This field intelligence eliminates the need to send a technician into the field to inspect on a hunch. Suspected problems can be verified remotely from the control room, and cleaning or service scheduled accordingly. Maintenance technicians can focus on the cleaning and repairs that are really needed, instead of inspecting a fork, which does not need to be cleaned.
One aspect that holds back the application of level instrumentation is a lack of existing cable infrastructure connecting the remote tanks. The cost of installing new wiring can include ducting, cable trays, and the digging of trenches, which can be significant and often cost prohibitive. There is also the inconvenience and issues of performing the work while the site is operating.
Wireless devices enable new instruments to be quickly and cost-effectively installed on remote tanks, with no existing cable infrastructure, using wireless networks such as IEC 62591 (WirelessHART®).
The availability and implementation of wireless networks at plants is reducing the cost of implementing new instrumentation. Using wireless adapters, which provide wireless connectivity for conventional devices, radar devices can now transmit level measurement data without the need for cabling. Wireless devices enable automated overspill protection to be applied to previously unreachable storage tanks.
Duplicate level technologies are recommended for tank level monitoring; however, it is "best practice," and, in many cases, a legal requirement, to install a hardwired safety system to stop the filling of tanks before a safe level is exceeded. Tank overspill protection systems are designed to enhance existing safety measures, guarding against the potential hazards that would result from overfilling. Based on a safety instrumented system (SIS) consisting of sensor (level device), a state-of-the-art logic controller and control element (valve), the tank overspill protection systems will monitor the tank level and automatically shut off the feed to the tanks if the level reaches the high cut off limit.
The hardwired overspill protection is achieved by connecting the output from a separate level sensor to a safety relay system that automatically closes down any potential supply into the vessel.
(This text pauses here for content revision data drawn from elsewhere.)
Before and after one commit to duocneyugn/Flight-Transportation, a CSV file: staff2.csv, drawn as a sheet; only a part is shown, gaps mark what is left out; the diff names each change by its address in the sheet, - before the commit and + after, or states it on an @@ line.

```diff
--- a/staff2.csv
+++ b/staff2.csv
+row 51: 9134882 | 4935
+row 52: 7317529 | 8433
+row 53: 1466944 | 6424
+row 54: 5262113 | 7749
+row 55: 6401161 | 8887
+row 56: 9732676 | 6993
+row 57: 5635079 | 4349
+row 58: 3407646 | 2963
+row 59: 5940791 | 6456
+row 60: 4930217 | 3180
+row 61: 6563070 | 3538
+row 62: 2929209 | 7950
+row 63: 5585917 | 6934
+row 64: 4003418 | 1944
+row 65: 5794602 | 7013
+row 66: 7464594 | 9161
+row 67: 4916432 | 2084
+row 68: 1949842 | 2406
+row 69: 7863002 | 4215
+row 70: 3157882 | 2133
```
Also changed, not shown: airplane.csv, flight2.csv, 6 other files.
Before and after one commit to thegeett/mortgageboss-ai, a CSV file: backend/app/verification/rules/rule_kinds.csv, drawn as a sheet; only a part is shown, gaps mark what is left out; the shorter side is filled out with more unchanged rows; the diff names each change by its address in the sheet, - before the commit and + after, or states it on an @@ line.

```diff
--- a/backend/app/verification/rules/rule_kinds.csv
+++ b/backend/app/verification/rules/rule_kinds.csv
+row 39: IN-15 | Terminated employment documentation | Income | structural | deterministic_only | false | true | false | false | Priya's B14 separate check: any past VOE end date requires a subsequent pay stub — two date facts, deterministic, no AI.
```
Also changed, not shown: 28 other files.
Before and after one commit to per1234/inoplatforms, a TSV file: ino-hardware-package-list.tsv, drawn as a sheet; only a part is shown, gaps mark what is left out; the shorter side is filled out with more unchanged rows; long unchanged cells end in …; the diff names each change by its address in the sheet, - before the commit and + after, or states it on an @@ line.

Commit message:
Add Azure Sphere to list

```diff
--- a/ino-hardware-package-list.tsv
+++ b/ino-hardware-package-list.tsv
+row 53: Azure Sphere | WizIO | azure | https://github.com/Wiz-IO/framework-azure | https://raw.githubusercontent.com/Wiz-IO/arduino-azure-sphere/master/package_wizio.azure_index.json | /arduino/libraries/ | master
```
The safety integrity level (SIL), the level of safety required, is determined by carrying out a full safety assessment and review of the process. The protection system should then be designed to satisfy the SIL level determined by the safety review. Where risk needs to be managed using a SIS, level transmitters are available to support these with radar and vibrating fork devices suitable for SIL 2 rated applications. These devices are designed for high reliability in process grade applications and environments.
With the consequences of inadequate monitoring systems on storage tanks all too familiar, it is imperative that operators follow best practice guidelines and comply with the latest safety legislation. It is important to perform a full safety assessment, select and install multiple level technologies that provide redundancy and independent level measurements and safety alarms, and apply the correct instrumentation to meet the desired SIL rating. The latest level instruments support these requirements and increase the reliability of measurements, provide data about their own health, and perform measurements that were previously out of reach.
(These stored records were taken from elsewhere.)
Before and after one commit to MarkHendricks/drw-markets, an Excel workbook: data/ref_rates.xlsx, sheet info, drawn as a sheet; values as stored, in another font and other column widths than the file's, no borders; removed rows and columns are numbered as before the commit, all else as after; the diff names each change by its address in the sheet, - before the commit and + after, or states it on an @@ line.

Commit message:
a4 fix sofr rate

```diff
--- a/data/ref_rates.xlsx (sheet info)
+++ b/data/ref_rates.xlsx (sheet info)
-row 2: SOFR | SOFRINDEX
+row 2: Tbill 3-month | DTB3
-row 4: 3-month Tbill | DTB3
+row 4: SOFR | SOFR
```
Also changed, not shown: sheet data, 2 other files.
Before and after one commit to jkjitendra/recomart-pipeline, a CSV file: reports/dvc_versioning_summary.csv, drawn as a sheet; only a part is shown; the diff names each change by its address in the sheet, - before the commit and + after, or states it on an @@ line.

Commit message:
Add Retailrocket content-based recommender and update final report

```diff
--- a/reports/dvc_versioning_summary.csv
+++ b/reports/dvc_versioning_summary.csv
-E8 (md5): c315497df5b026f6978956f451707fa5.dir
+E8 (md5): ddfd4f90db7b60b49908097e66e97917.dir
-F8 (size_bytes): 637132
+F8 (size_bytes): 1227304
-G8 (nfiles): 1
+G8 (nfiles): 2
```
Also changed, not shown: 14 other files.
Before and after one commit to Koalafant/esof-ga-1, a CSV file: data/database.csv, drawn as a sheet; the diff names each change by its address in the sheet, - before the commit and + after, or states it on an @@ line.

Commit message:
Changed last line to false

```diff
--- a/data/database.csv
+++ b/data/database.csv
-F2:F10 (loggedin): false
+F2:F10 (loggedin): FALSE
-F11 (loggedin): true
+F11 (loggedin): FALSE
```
ABOUT THE AUTHOR
Kevin Cullen (firstname.lastname@example.org) is a senior product manager for Electronic Point Level Instrumentation at Mobrey Measurement, a business unit of Emerson Process Management based in Slough, U.K. He has more than 12 years of experience in sales and marketing with level and pressure instrumentation and control systems companies.